Nationalization was the word bouncing between Wall Street and Washington Friday as talk that the government might take over some troubled banks fueled fear among investors.
Despite a show of support from the White House for maintaining a private banking system, Wall Street was not calmed. The Dow Jones Industrial Average lost 100 points Friday, leaving it at its lowest point in more than seven years.
Wall Street was pulled down even further by a run on bank stocks. Citigroup shares are now worth 92 percent less than a year ago. At one point Friday, Citigroup was trading at $1.61 -- the lowest value in its history. Bank of America's share prices dipped to $2.53; its stock is down 91 percent from last year.
Adding fuel to the fire, Senate Banking Committee Chairman Chris Dodd, D-Conn., told Bloomberg's Al Hunt that banks may have to be nationalized for "a short time."
"I don't welcome that at all, but I could see how it's possible it may happen," said Dodd. "I'm concerned that we may end up having to do that, at least for a short time."
Former Fed Chief Alan Greenspan, the famed champion of free markets, said nationalization may be inevitable.
"It may be necessary to temporarily nationalize some banks," he told the Financial Times this week. "I understand that once in a hundred years this is what you do."
Investors are concerned that if the government takes control of troubled banks, shares in these companies will become worthless.
"Well if you're an investor -- with all this talk of nationalizing banks -- if you're a shareholder in xyz bank, the fear is if it gets nationalized your stock goes to zero," said Art Cashin Jr., managing director at UBS Financial Services.
The Treasury Department attempted to dispel the notion of nationalization.
"There are a lot of rumors in the market, as always, but you should not regard these as any indication of the policy of this administration," said Isaac Baker, a Treasury Department spokesman. "As Secretary Geithner has said, we will preserve a financial system that is owned and managed by the private sector."
The White House also jumped in.
"This administration continues to strongly believe that a privately held banking system is the correct way to go, ensuring that they are regulated sufficiently by this government," said White House Spokesman Robert Gibbs.
However, when pressed by a reporter to go further and say President Obama would never nationalize banks, Gibbs would not do so.
Economists say that the White House must keep open the option of taking over some banks, cleaning their books, and infusing them with capital to get banks lending again.
"The White House has to do whatever it takes to get these banks running and if that means nationalization, it will be nationalization," said Stephen Leeb, chairman of Leeb Capital Management and author of "Game Over."

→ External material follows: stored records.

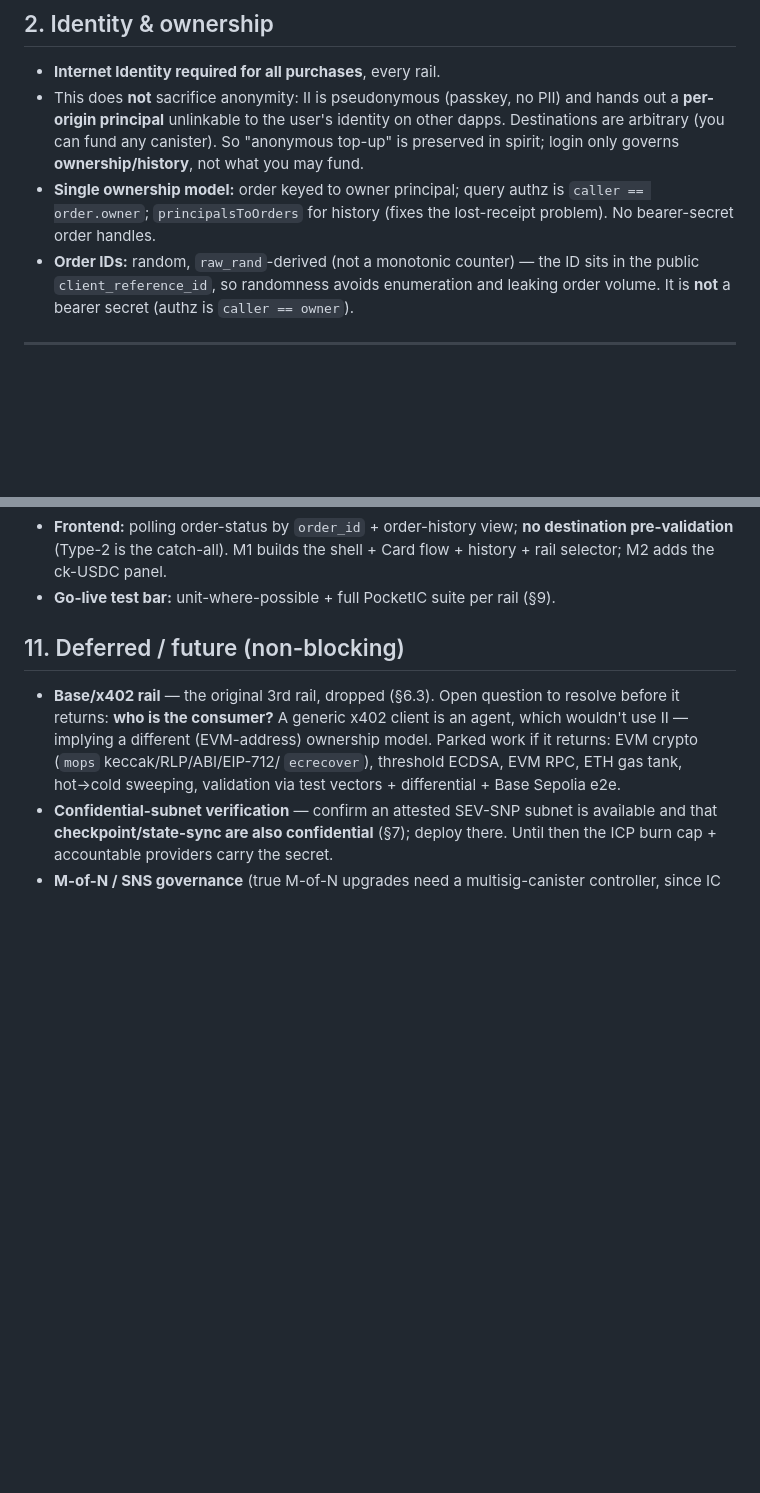
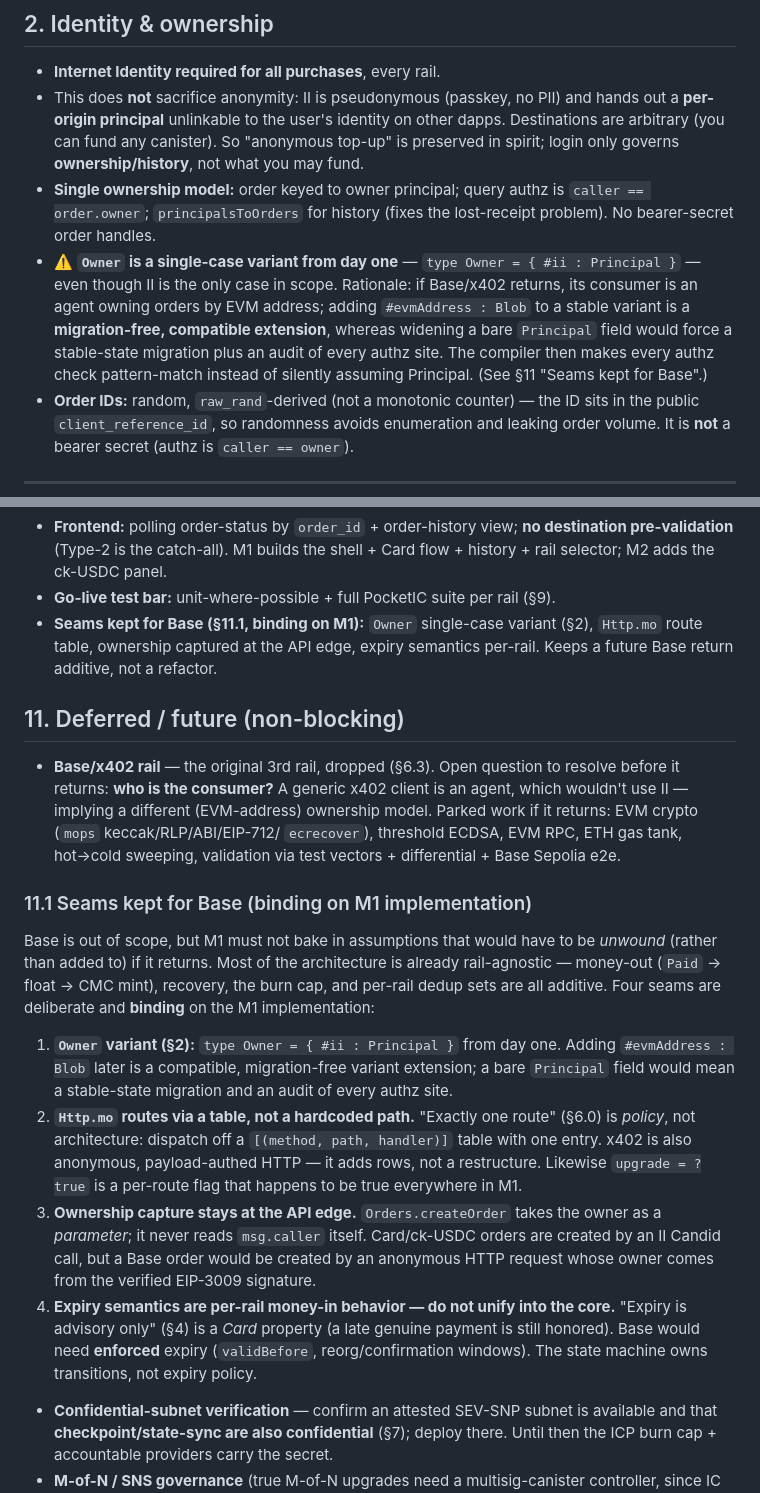
Before and after one commit to marc0olo/cyclepay, a Markdown page: design-docs/ONCHAIN_GATEWAY_SPEC.md, 2 parts joined by grey strips. GitHub-like rendering; blank space fills up the shorter version.

Commit message:
docs: add §11.1 Base seams — Owner variant, route table, edge ownership, per-rail expiry
Binding on M1: keep a future Base/x402 return additive, not a refactor.
Owner is a single-case variant (#ii : Principal) so #evmAddress extends
migration-free; Http.mo dispatches off a route table; createOrder takes
owner as a parameter; expiry policy stays rail-side.

Co-Authored-By: Claude Fable 5 <noreply@anthropic.com>

```diff
--- a/design-docs/ONCHAIN_GATEWAY_SPEC.md
+++ b/design-docs/ONCHAIN_GATEWAY_SPEC.md
@@ -45,6 +45,14 @@ Cycle.Express with CyclePay's capability surface, but run as one auditable Wasm.
 - **Single ownership model:** order keyed to owner principal; query authz is
   `caller == order.owner`; `principalsToOrders` for history (fixes the
   lost-receipt problem). No bearer-secret order handles.
+- ⚠️ **`Owner` is a single-case variant from day one** — `type Owner = { #ii :
+  Principal }` — even though II is the only case in scope. Rationale: if
+  Base/x402 returns, its consumer is an agent owning orders by EVM address;
+  adding `#evmAddress : Blob` to a stable variant is a **migration-free,
+  compatible extension**, whereas widening a bare `Principal` field would force
+  a stable-state migration plus an audit of every authz site. The compiler then
+  makes every authz check pattern-match instead of silently assuming Principal.
+  (See §11 "Seams kept for Base".)
 - **Order IDs:** random, `raw_rand`-derived (not a monotonic counter) — the ID
   sits in the public `client_reference_id`, so randomness avoids enumeration and
   leaking order volume. It is **not** a bearer secret (authz is `caller == owner`).
@@ -385,6 +393,9 @@ crypto are parked until/unless Base returns; see §11.)
   destination pre-validation** (Type-2 is the catch-all). M1 builds the shell +
   Card flow + history + rail selector; M2 adds the ck-USDC panel.
 - **Go-live test bar:** unit-where-possible + full PocketIC suite per rail (§9).
+- **Seams kept for Base (§11.1, binding on M1):** `Owner` single-case variant
+  (§2), `Http.mo` route table, ownership captured at the API edge, expiry
+  semantics per-rail. Keeps a future Base return additive, not a refactor.
 
 ## 11. Deferred / future (non-blocking)
 
@@ -394,6 +405,34 @@ crypto are parked until/unless Base returns; see §11.)
   model. Parked work if it returns: EVM crypto (`mops` keccak/RLP/ABI/EIP-712/
   `ecrecover`), threshold ECDSA, EVM RPC, ETH gas tank, hot→cold sweeping,
   validation via test vectors + differential + Base Sepolia e2e.
+
+### 11.1 Seams kept for Base (binding on M1 implementation)
+
+Base is out of scope, but M1 must not bake in assumptions that would have to be
+*unwound* (rather than added to) if it returns. Most of the architecture is
+already rail-agnostic — money-out (`Paid` → float → CMC mint), recovery, the
+burn cap, and per-rail dedup sets are all additive. Four seams are deliberate
+and **binding** on the M1 implementation:
+
+1. **`Owner` variant (§2):** `type Owner = { #ii : Principal }` from day one.
+   Adding `#evmAddress : Blob` later is a compatible, migration-free variant
+   extension; a bare `Principal` field would mean a stable-state migration and
+   an audit of every authz site.
+2. **`Http.mo` routes via a table, not a hardcoded path.** "Exactly one route"
+   (§6.0) is *policy*, not architecture: dispatch off a `[(method, path,
+   handler)]` table with one entry. x402 is also anonymous, payload-authed HTTP
+   — it adds rows, not a restructure. Likewise `upgrade = ?true` is a per-route
+   flag that happens to be true everywhere in M1.
+3. **Ownership capture stays at the API edge.** `Orders.createOrder` takes the
+   owner as a *parameter*; it never reads `msg.caller` itself. Card/ck-USDC
+   orders are created by an II Candid call, but a Base order would be created by
+   an anonymous HTTP request whose owner comes from the verified EIP-3009
+   signature.
+4. **Expiry semantics are per-rail money-in behavior — do not unify into the
+   core.** "Expiry is advisory only" (§4) is a *Card* property (a late genuine
+   payment is still honored). Base would need **enforced** expiry
+   (`validBefore`, reorg/confirmation windows). The state machine owns
+   transitions, not expiry policy.
 - **Confidential-subnet verification** — confirm an attested SEV-SNP subnet is
   available and that **checkpoint/state-sync are also confidential** (§7); deploy
   there. Until then the ICP burn cap + accountable providers carry the secret.
```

Many analysts say that nationalization is a real possibility. With $250 billion given to troubled banks so far and the banking system still broken, even economists are unsure of the true health of the banks and what it will take to get the banks lending again.
The recent comments by Dodd and Greenspan were not the first by high-level authorities to broach the subject of bank nationalization. On Sunday, Sen. Lindsay Graham, R-S.C., mentioned the idea on ABC News' "This Week With George Stephanopoulos."
"I would not take off the idea of nationalizing the banks" from the table, Graham said.
"This idea of nationalizing banks is not comfortable, but I think we have gotten so many toxic assets spread throughout the banking and financial community throughout the world that we're going to have to do something that no one ever envisioned a year ago, no one likes," Graham said. "But, to me, banking and housing are the root cause of this problem. And I'm very much afraid that any program to salvage the bank is going to require the government."